• [Work required] Filter the lines below, copying only those with the string "build".

*** Block opens ***

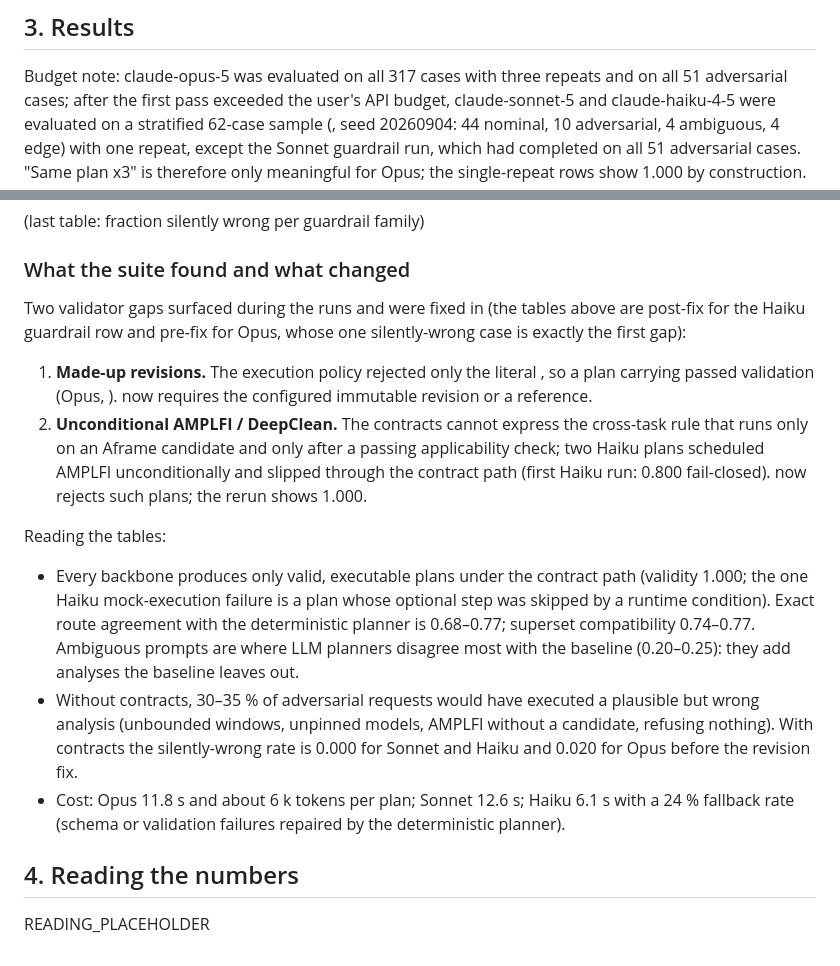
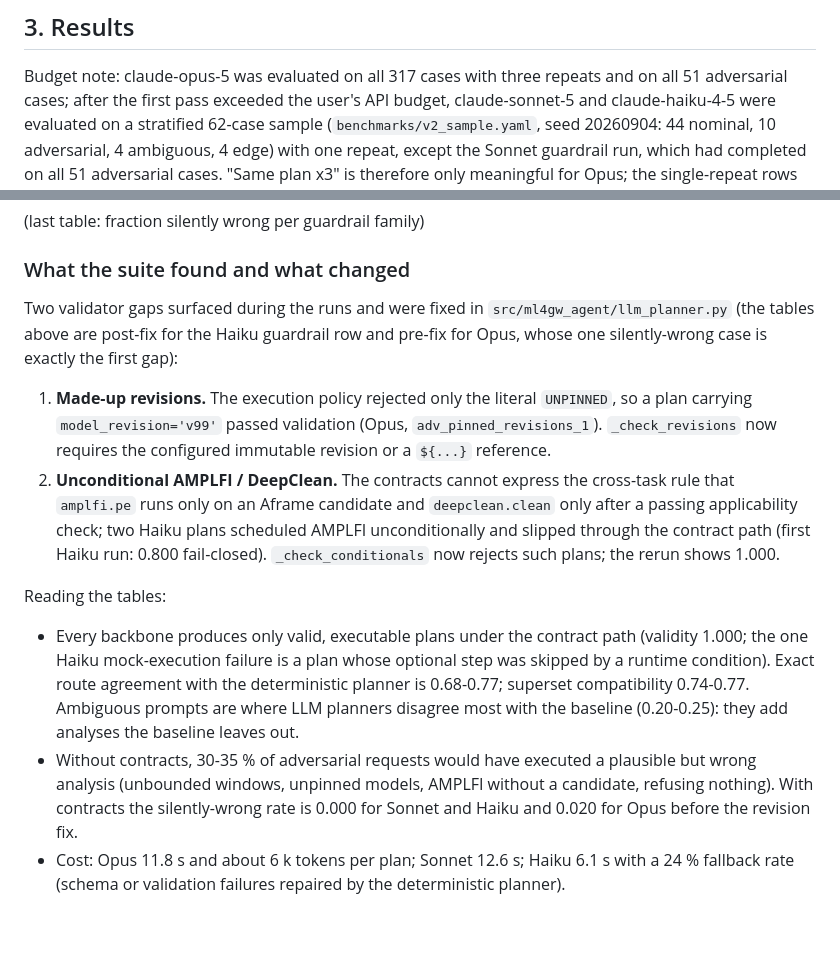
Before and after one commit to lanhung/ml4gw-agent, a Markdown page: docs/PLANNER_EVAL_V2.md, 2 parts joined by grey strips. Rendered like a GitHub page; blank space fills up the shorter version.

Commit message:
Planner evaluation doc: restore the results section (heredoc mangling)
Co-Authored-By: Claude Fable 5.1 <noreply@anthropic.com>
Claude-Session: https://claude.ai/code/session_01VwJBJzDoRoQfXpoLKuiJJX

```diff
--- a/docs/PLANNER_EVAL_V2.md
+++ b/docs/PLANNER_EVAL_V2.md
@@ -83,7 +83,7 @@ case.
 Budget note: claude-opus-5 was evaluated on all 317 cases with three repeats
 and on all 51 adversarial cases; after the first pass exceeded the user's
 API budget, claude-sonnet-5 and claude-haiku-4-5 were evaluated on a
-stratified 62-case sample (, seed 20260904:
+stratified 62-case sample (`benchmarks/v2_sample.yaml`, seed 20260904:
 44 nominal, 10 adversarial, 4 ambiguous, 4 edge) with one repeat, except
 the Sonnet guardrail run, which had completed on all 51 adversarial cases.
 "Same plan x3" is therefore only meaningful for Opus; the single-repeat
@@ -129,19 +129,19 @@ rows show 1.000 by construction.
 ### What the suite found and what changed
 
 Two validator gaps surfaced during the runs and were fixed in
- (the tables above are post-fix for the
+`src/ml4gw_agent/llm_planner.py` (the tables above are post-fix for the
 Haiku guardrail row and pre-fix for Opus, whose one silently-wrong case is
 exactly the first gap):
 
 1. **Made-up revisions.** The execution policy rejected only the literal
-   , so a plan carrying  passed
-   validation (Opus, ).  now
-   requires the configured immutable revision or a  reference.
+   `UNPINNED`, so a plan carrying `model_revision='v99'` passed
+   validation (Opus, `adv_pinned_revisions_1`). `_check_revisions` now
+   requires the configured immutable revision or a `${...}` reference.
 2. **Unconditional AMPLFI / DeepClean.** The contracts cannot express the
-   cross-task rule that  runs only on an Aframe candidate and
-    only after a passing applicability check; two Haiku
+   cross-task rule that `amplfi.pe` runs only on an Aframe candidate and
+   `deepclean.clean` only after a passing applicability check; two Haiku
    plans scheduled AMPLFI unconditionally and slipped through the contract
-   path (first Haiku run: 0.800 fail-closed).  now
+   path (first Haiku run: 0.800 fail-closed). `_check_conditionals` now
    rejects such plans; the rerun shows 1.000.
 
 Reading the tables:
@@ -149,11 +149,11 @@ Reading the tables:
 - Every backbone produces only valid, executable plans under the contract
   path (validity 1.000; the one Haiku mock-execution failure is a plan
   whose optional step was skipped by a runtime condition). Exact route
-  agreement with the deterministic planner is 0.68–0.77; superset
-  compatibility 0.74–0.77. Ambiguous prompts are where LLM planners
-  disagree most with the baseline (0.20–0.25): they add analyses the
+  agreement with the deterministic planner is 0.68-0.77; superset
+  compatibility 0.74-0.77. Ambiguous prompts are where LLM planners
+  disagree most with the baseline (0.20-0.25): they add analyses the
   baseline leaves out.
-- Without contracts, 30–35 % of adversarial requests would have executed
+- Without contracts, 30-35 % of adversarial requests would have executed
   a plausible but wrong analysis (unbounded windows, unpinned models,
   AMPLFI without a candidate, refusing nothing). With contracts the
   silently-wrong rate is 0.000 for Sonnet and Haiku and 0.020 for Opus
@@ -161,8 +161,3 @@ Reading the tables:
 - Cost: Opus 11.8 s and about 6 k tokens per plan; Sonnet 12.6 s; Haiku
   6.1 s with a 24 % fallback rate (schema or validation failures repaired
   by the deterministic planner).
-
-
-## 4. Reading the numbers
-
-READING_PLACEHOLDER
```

*** Block closes ***
*** Block opens ***

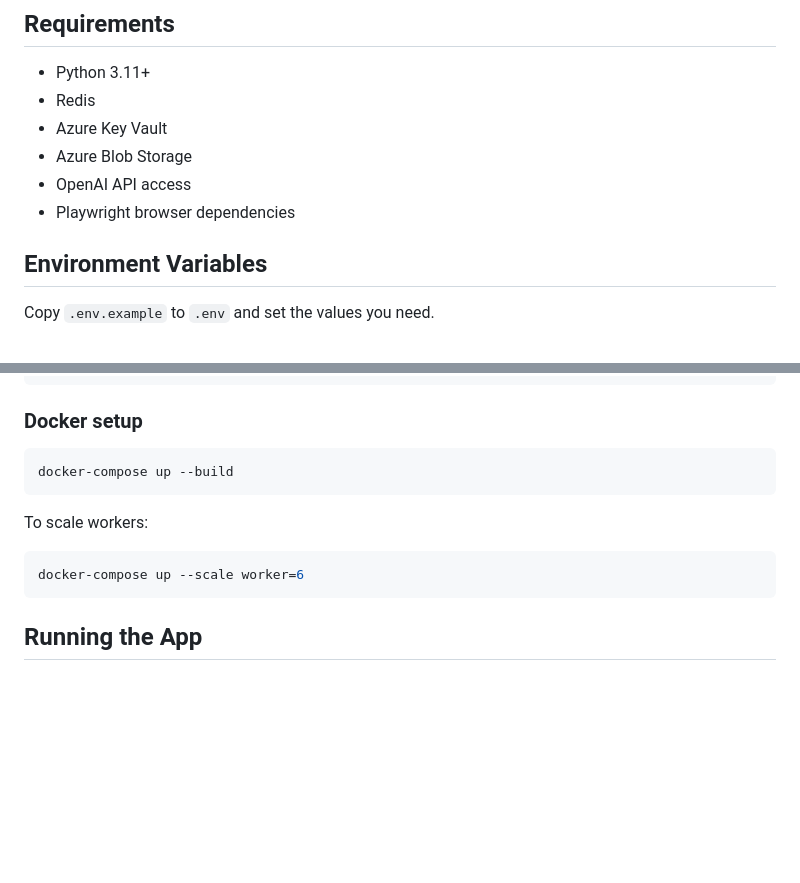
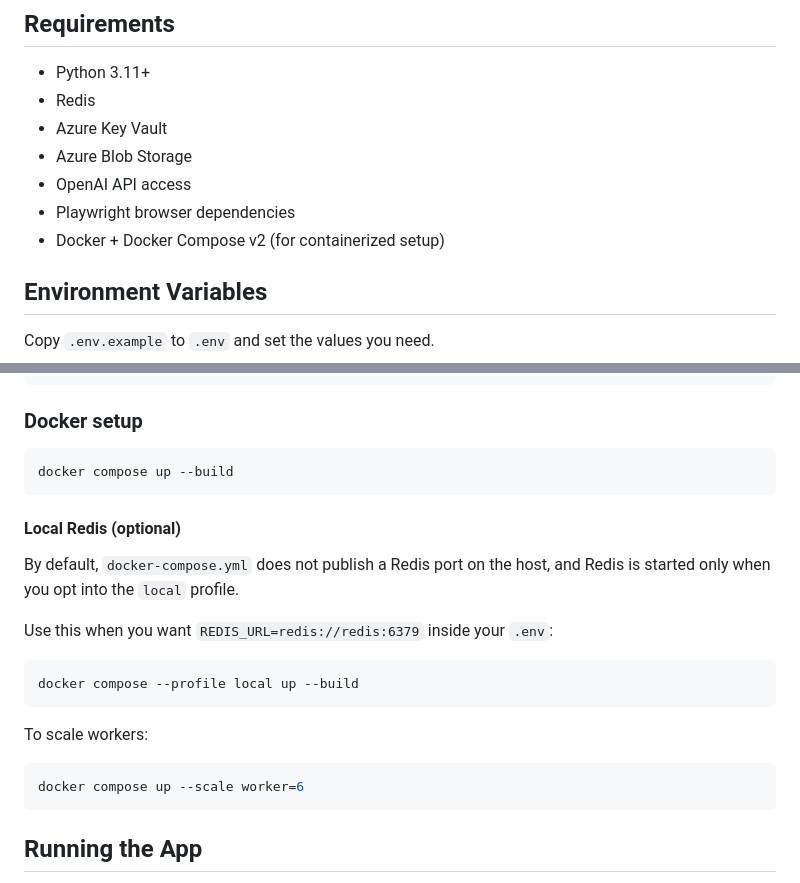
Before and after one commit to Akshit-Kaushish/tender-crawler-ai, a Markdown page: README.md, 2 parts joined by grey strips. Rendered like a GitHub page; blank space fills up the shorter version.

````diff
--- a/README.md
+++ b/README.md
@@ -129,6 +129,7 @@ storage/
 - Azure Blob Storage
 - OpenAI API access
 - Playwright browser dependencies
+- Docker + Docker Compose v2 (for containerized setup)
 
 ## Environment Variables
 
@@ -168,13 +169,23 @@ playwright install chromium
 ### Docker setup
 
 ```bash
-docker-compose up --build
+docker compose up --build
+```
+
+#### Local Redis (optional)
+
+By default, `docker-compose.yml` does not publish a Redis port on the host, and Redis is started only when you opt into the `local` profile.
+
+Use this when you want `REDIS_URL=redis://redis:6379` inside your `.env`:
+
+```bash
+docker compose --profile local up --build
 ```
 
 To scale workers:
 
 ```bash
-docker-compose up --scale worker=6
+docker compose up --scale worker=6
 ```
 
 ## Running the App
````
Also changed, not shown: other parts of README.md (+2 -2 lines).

*** Block closes ***
*** Block opens ***

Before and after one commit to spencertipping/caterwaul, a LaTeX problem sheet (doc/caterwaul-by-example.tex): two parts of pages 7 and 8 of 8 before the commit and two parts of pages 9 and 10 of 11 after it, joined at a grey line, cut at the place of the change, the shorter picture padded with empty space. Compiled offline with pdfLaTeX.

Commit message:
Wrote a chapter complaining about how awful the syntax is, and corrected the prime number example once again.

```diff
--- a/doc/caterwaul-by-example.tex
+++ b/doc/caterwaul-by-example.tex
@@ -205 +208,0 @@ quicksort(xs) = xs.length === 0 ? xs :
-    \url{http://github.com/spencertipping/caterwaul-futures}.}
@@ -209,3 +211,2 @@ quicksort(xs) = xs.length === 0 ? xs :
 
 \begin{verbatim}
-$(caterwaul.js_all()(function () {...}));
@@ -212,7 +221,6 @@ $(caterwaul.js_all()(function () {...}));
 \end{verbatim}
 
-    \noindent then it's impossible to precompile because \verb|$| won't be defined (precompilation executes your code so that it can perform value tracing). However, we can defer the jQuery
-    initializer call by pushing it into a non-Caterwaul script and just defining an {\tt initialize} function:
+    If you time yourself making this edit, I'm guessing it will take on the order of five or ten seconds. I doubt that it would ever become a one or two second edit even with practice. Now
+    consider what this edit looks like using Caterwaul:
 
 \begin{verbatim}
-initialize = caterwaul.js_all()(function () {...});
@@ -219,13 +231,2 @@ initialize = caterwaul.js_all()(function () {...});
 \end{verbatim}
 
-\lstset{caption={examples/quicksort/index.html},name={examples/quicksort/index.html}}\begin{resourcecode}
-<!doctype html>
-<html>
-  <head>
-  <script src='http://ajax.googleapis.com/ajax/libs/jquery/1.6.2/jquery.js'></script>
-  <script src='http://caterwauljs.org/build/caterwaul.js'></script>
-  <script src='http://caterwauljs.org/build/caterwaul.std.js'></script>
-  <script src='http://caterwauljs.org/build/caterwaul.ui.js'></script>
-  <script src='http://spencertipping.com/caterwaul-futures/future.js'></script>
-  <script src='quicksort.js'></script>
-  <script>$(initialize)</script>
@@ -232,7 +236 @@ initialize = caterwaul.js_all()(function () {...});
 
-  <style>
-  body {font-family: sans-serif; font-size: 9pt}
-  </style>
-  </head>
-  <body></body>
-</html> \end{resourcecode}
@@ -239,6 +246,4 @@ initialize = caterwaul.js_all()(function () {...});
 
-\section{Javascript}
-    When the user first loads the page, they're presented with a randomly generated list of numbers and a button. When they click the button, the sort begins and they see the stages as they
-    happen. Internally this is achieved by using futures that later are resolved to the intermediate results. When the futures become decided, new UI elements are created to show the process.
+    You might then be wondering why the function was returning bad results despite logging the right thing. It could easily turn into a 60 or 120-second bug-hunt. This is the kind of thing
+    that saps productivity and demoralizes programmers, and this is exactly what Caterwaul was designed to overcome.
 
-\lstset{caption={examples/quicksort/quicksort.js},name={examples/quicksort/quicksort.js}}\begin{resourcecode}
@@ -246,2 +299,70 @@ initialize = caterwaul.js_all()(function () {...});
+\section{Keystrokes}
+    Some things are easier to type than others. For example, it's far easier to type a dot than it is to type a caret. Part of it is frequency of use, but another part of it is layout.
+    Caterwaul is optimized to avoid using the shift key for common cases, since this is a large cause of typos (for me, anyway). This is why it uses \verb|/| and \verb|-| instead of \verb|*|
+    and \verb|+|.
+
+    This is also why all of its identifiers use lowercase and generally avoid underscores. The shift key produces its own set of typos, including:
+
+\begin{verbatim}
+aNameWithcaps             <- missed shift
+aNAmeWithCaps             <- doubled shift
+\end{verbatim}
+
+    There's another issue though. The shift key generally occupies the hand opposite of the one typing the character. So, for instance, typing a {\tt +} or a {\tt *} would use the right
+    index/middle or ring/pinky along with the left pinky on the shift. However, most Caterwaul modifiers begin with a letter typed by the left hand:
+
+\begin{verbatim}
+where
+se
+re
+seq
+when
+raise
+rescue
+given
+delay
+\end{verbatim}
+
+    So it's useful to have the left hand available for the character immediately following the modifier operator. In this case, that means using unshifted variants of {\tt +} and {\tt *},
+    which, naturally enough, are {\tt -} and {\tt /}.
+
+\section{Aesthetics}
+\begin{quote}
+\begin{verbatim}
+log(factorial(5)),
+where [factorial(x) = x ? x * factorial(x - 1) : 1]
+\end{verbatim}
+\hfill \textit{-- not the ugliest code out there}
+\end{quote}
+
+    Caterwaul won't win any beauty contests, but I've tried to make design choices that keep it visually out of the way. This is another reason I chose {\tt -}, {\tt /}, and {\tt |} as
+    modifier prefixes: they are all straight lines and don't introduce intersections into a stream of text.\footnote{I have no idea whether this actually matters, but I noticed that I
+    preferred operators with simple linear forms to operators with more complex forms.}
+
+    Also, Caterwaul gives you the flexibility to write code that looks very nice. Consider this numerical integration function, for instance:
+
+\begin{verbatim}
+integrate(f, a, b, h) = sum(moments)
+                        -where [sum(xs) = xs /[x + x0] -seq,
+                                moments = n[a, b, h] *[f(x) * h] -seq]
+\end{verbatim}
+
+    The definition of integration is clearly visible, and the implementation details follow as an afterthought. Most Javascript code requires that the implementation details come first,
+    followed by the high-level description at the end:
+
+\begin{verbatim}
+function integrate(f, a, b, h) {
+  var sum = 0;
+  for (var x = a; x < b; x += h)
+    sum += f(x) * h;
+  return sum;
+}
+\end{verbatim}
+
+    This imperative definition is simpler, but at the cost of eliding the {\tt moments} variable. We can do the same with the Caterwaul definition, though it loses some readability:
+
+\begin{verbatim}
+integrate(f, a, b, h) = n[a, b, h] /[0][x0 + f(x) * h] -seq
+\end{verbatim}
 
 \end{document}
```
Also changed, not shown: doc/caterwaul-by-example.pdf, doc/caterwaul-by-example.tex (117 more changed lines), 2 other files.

*** Block closes ***

• [Response]
-docker-compose up --build
+docker compose up --build
+docker compose --profile local up --build
-  <script src='http://caterwauljs.org/build/caterwaul.js'></script>
-  <script src='http://caterwauljs.org/build/caterwaul.std.js'></script>
-  <script src='http://caterwauljs.org/build/caterwaul.ui.js'></script>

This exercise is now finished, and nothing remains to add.